::: Task data

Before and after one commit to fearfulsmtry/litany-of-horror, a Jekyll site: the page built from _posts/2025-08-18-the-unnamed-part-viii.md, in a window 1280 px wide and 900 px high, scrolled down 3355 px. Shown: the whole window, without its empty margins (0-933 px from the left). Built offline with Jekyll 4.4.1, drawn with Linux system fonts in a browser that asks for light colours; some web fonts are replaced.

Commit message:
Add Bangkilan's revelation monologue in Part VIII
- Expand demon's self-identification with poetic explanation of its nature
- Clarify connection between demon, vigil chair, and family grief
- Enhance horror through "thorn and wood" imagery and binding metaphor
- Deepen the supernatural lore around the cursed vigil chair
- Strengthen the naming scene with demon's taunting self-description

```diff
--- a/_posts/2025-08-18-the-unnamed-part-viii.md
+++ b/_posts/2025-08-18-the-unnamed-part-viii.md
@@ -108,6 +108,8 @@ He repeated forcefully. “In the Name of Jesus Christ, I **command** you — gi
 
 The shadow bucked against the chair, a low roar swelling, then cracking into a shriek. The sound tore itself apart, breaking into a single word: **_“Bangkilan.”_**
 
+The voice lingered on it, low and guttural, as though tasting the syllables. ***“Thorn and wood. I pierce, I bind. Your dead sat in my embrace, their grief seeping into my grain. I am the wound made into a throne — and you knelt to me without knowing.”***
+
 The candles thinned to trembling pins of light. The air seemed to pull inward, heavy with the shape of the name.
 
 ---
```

::::::

Task requirements. Could you copy every line from the records that mentions the word "horror"?

Task solution.
Before and after one commit to fearfulsmtry/litany-of-horror, a Jekyll site: the page built from _posts/2025-08-18-the-unnamed-part-viii.md, in a window 1280 px wide and 900 px high, scrolled down 3355 px. Shown: the whole window, without its empty margins (0-933 px from the left). Built offline with Jekyll 4.4.1, drawn with Linux system fonts in a browser that asks for light colours; some web fonts are replaced.
- Enhance horror through "thorn and wood" imagery and binding metaphor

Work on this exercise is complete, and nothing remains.